Historical Novel Society 2017 Conference

I'm so excited to be attending this year's Historical Novel Society Conference, especially because it's being held right here in my home town of Portland, Oregon. So far, the hardest part has been deciding which of the multitudes of costumes in my closet to wear to Thursday night's costume contest. I'm looking forward to meeting some of my favorite historical novelists, including Stephanie Cowell, Gillian Bagwell, and Mary Sharrat, who has a fantastic new take on Shakespeare and Aemilia Bassano Lanier in her new novel, The Dark Lady's Mask.

There are also workshops and panels on everything from current trends in the publishing world to historical weaponry to women's undergarments through the centuries, as well as an absinthe-tasting and a Regency-era dance party. The Readers' Festival on Saturday afternoon is open to the public, so feel free to come by and say hello!


The author is attacked by angry academics over her Hamlet prequel at ESRA 2013
Haha--just kidding! Actually, that's a picture of me illustrating "Exit, Pursued by a Bear" in the Shakespeare Without Words theatre workshop led by Philippe Goudard for the ESRA conference. Actually, despite my worries, the Shakespearean academics were mostly very genial and my panel, on Shakespearean adaptations and "tradaptations" (where the line between translation and adaptation is blurred) went quite well, I think.

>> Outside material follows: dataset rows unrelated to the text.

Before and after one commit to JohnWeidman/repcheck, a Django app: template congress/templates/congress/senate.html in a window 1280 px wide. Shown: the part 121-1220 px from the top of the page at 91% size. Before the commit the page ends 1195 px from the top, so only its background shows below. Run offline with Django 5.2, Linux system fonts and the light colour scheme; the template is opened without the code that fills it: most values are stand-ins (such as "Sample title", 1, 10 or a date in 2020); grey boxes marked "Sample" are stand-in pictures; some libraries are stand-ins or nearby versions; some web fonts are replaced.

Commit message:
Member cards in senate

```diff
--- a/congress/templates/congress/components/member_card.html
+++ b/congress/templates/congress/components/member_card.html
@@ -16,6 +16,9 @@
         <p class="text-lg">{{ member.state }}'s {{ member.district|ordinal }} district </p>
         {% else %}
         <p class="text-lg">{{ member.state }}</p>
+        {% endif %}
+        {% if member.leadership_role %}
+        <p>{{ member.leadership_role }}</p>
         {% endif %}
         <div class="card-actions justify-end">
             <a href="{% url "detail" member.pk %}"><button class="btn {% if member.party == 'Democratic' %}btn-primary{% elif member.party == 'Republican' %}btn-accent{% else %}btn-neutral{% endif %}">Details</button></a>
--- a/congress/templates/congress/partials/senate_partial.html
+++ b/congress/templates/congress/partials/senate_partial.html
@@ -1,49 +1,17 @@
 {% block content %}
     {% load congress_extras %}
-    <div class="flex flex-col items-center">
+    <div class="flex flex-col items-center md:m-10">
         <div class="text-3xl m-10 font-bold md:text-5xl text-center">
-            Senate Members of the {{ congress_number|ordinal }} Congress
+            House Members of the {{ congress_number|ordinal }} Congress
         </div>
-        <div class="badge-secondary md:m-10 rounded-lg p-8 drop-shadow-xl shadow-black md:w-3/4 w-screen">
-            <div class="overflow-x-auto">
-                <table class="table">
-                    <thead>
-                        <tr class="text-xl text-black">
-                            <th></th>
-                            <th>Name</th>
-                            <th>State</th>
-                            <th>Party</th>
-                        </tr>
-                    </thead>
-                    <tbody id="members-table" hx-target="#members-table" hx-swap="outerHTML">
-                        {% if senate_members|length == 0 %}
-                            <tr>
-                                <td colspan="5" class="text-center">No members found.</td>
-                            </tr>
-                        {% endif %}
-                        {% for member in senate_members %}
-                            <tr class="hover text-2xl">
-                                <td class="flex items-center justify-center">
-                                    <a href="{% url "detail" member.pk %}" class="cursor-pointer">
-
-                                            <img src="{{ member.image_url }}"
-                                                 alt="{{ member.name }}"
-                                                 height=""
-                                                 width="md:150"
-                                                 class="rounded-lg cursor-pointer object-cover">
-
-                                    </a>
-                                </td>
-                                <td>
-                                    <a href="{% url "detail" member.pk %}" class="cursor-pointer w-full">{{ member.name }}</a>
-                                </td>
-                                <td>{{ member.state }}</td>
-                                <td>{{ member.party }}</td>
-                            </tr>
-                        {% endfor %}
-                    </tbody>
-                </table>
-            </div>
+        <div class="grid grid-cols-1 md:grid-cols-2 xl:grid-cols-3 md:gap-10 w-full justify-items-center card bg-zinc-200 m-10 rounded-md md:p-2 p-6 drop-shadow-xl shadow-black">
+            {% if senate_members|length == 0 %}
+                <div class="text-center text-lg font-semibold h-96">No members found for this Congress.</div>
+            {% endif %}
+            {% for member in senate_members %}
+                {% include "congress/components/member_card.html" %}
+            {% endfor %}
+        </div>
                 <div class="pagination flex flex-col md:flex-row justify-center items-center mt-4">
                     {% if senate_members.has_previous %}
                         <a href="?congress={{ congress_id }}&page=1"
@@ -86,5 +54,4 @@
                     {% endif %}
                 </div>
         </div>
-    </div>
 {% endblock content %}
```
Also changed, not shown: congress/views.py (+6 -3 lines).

Protean Shakespeare Panel: Adapting, Tradapting, Performing Early Modern Plays

With Frank Brevik, discussing the difference between Conservative, Moderate, and "Lunatic Fringe" productions 

Listening to Klaas Tindemans describe Ivo van Hove's 6-hour Belgian production of the Roman Tragedies
Of course, my trip wasn't all work and no play! I got to spend a few days before and after the conference sightseeing (and shopping!) in Montpellier and Paris.

Self portrait: Hermes at Hermès

My favorite tourist attraction in Paris was, perhaps not coincidentally, the one with the fewest tourists: the Père Lachaise cemetery is (apart from a small crowd more-or-less permanently gathered around Jim Morrison's grave) blissfully peaceful. We took a bouquet of flowers up and spent several hours just wandering through the cemetery laying tribute at the graves of the writers and artists who have been an inspiration to us. Here's me in front of the tomb of one of my favorites, Oscar Wilde:

Taking Europe by Storm!

 I'll be presenting an academic paper at this year's meeting of the European Shakespeare Research Association in Montpellier, France. The theme of this year's conference is Shakespeare & Myth. I'll be on a panel discussing "Protean Shakespeare: Adapting, Tradapting, Performing Early Modern Plays," talking about how prose fiction adaptations of Hamlet (including works by Salman Rushdie, John Updike, and Margaret Atwood as well as my own novel The Lunatic, the Lover and the Poet ) can be considered as non-theatrical "productions" of the play, and comparing "traditionalist" and avant-garde approaches to such intertextual fiction. This conference looks really exciting overall, with theatrical workshops and events as well as academic papers, so if you're in striking distance of Montpellier, France between June 26th-29th, come by and say Bonjour!

I won an Oregon Literary Fellowship!

Specifically, the Friends of the Lake Oswego Library William Stafford Fellowship in Creative Nonfiction. Which means I'll be spending some time this year working on a memoir about my childhood being raised by...well, the sort of people who would name a child "Myrlin Ambrosia Hermes." You can read a short excerpt from it at the Literary Arts online chapbook, as well as some very kind and insightful words from judge Michael Pearson and a Q&A in which I tried my best to answer both honestly and thoughtfully. My favorite answer, to a question about my creative process:

"Writing, for me, is like trying to remember a vivid and complicated dream. You can see and understand the entire scene in a flash, but it gets slippery when you try to pin down the details." 

Read the entire interview, as well as excerpts from the other honored writers, at the link above. And if you're an Oregon resident with a literary project in mind, there are still a couple of weeks left to get your application in for next year's awards. I've applied for several years running, so it just goes to show that you never know when your work will resonate with the judges. Good luck!